**PROBLEM STATEMENT**
Gather all lines with "footer" from the records.

*** Opening PROVIDED INFORMATION ***

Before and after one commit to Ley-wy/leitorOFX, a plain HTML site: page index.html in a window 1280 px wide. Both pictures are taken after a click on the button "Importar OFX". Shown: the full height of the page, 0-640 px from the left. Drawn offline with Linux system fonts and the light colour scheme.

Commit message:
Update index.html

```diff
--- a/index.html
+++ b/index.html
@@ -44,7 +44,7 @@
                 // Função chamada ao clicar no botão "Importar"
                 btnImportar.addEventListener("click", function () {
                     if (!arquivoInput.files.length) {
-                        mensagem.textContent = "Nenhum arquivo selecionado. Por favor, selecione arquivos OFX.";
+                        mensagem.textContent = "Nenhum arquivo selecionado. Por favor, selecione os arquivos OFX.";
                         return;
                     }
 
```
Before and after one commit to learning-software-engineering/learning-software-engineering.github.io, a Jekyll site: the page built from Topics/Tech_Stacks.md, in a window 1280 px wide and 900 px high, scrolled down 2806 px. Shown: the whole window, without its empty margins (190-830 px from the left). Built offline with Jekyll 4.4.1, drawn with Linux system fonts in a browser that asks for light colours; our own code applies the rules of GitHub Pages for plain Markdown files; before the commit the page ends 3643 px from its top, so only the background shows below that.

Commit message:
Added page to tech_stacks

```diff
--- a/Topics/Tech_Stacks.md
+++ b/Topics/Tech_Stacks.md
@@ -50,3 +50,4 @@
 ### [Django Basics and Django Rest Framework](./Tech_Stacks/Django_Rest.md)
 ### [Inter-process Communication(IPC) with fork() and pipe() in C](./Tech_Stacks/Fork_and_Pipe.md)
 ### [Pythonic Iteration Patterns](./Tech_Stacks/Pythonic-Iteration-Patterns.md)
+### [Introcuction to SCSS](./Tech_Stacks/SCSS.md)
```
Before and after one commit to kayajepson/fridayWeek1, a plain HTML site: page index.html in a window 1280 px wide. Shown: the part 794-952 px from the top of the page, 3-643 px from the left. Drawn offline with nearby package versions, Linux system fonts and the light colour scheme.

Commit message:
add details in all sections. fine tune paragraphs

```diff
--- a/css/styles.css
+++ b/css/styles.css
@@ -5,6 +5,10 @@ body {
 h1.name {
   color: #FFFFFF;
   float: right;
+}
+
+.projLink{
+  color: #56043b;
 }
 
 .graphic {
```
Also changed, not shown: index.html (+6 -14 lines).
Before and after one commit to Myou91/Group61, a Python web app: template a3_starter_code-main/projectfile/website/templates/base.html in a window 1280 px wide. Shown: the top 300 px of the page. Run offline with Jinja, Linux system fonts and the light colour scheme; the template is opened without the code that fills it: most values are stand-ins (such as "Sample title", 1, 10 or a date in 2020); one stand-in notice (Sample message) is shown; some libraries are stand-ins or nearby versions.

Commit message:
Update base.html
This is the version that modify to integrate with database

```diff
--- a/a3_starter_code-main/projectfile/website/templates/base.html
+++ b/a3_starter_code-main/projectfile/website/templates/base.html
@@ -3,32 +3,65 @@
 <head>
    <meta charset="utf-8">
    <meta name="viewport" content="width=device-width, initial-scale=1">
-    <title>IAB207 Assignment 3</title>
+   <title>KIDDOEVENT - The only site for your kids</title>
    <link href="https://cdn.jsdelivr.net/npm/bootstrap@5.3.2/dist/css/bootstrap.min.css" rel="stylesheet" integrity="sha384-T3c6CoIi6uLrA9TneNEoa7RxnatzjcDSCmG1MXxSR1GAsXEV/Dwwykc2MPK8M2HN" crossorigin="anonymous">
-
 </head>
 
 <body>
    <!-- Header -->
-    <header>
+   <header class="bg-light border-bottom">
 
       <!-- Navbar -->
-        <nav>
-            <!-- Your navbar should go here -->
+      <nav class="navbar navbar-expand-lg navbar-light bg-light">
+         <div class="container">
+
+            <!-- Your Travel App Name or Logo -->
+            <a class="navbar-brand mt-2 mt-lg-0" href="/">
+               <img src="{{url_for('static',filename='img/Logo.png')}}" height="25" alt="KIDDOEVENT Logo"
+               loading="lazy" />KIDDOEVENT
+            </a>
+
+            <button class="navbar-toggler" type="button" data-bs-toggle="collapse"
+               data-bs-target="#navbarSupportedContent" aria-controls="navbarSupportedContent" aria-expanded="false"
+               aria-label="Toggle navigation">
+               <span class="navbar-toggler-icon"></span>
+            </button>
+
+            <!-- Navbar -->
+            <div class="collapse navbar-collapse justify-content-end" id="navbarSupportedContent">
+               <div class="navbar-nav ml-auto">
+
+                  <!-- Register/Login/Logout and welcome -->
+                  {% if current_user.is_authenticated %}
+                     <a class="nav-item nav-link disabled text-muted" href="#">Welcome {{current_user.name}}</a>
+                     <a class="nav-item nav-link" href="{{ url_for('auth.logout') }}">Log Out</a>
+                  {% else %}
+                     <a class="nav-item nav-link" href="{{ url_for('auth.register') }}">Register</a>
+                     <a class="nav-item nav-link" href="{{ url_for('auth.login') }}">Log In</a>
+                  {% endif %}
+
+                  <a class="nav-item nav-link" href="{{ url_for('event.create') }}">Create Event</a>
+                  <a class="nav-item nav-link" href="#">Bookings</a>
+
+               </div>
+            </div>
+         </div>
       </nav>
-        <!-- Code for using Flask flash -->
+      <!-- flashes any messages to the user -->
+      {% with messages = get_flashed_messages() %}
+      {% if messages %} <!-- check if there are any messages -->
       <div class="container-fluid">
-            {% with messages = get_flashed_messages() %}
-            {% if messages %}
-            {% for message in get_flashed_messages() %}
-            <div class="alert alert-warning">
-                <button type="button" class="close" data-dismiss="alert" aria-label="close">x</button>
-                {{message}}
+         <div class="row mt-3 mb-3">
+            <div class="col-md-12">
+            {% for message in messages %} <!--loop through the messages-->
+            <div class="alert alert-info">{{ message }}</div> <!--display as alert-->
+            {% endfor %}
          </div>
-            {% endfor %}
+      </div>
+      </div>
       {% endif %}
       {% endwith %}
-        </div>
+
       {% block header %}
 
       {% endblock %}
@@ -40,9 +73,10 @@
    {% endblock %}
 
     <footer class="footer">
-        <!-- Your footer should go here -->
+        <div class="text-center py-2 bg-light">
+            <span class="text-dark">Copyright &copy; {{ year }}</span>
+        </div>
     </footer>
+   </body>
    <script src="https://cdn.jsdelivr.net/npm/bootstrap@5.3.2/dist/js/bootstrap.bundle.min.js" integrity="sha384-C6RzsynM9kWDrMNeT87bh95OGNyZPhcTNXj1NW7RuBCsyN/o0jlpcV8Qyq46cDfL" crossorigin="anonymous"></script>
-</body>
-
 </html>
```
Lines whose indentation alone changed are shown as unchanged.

*** Closing PROVIDED INFORMATION ***

**REPLY TO THE EXERCISE**
     <footer class="footer">
-        <!-- Your footer should go here -->
     </footer>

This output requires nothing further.